A tea with much umami taste feels savory, brothy and with more body than usual.
I just can’t imagine going several days without drinking a tea that is high in umami.
When I became a regular tea drinker, I didn’t really understand why umami was important for Japanese green tea.
For example, I disliked gyokuro when I first tried it because it was way too brothy for my taste.
But now my palate has become used to it.
Umami taste and quality
In general, the amount of umami taste in a Japanese green tea is directly proportional to its quality.
The reason is that teas made from young leaves, and also shaded teas (such as matcha) have more amino acids.
However, with the arrival of single cultivar tea, the classic taste of Japanese tea is no longer the main standard to judge quality.
So it’s possible that in the future we’ll have Japanese teas that don’t have this taste as a main focus.
Green teas from other countries have umami taste as well.
But it’s normally lower than Japanese teas because of differences in tea cultivars and processing in general.
Umami taste and health benefits of green tea
I haven’t heard that umami taste can be good for your health. It’s rather neutral.
Moreover, the shading process used to increase amino acid content results in a lower amount of catechins, which are the healthy compounds in green tea.
However, catechins are bitter and astringent.
In other words, the shading process sacrifices health benefits in order to achieve a better taste.
Follow your own preferences
When I first discovered loose leaf green tea, I mostly drank genmaicha.
It’s hard for a beginner to properly appreciate a high quality tea. Some experience is required.
While I’m into umami taste, perhaps you prefer green teas that feel light and sweet, or some other variation.

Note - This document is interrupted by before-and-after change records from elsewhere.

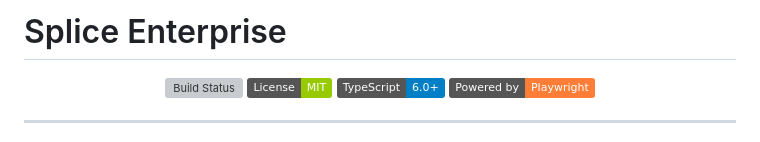
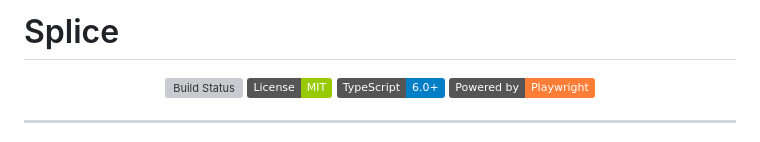
Before and after one commit to Arnavnemade1/Splice, a Markdown page: README.md, the part around the change. Rendered like a GitHub page; badges without logos; grey boxes are pictures that could not be loaded.

```diff
--- a/README.md
+++ b/README.md
@@ -1,4 +1,4 @@
-# Splice Enterprise
+# Splice
 
 <p align="center">
   <a href="https://github.com/Arnavnemade1/Splice/actions"><img src="https://github.com/Arnavnemade1/Splice/workflows/CI/badge.svg" alt="Build Status"></a>
```
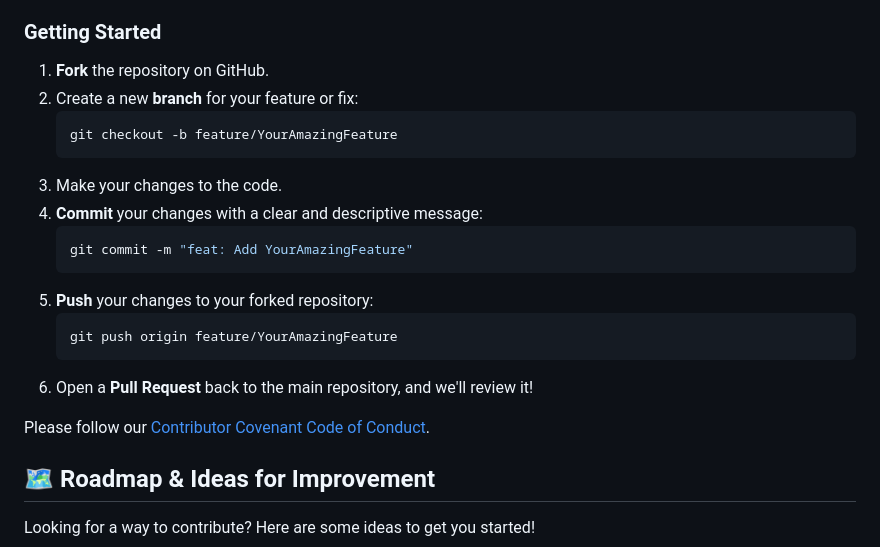
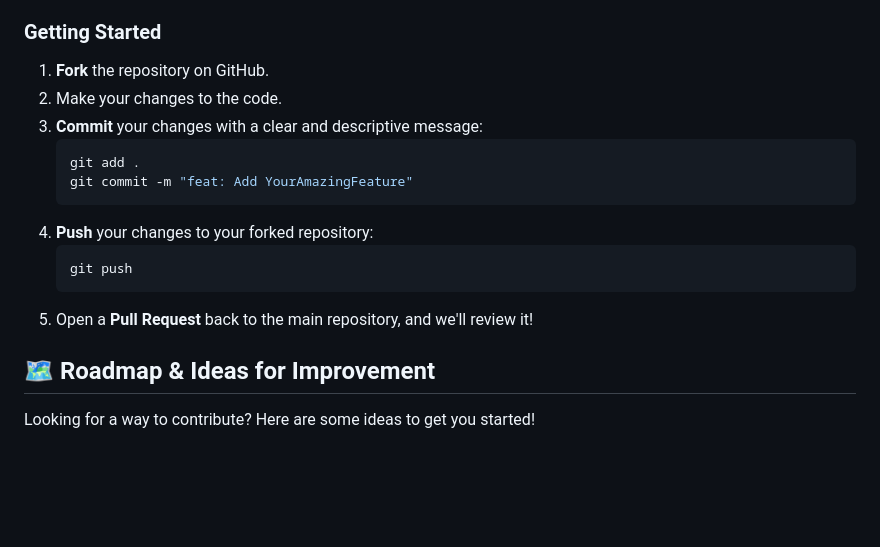
Before and after one commit to jitacm/30-daysJS-The-Final-Summit, a Markdown page: README.md, the part around the change. Rendered like a GitHub page; blank space fills up the shorter version.

````diff
--- a/README.md
+++ b/README.md
@@ -42,22 +42,18 @@ A special welcome to fellow challengers from JIT ACM! We welcome contributions o
 ### Getting Started
 
 1.  **Fork** the repository on GitHub.
-2.  Create a new **branch** for your feature or fix:
+2.  Make your changes to the code.
+3.  **Commit** your changes with a clear and descriptive message:
     ```bash
-    git checkout -b feature/YourAmazingFeature
-    ```
-3.  Make your changes to the code.
-4.  **Commit** your changes with a clear and descriptive message:
-    ```bash
+    git add .
     git commit -m "feat: Add YourAmazingFeature"
     ```
-5.  **Push** your changes to your forked repository:
+4.  **Push** your changes to your forked repository:
     ```bash
-    git push origin feature/YourAmazingFeature
+    git push
     ```
-6.  Open a **Pull Request** back to the main repository, and we'll review it!
+5.  Open a **Pull Request** back to the main repository, and we'll review it!
 
-Please follow our [Contributor Covenant Code of Conduct](https://www.contributor-covenant.org/version/2/1/code_of_conduct/).
 
 ## 🗺️ Roadmap & Ideas for Improvement
 
````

Just drink the types of tea that you find delicious, even if they aren’t considered to be particularly luxurious.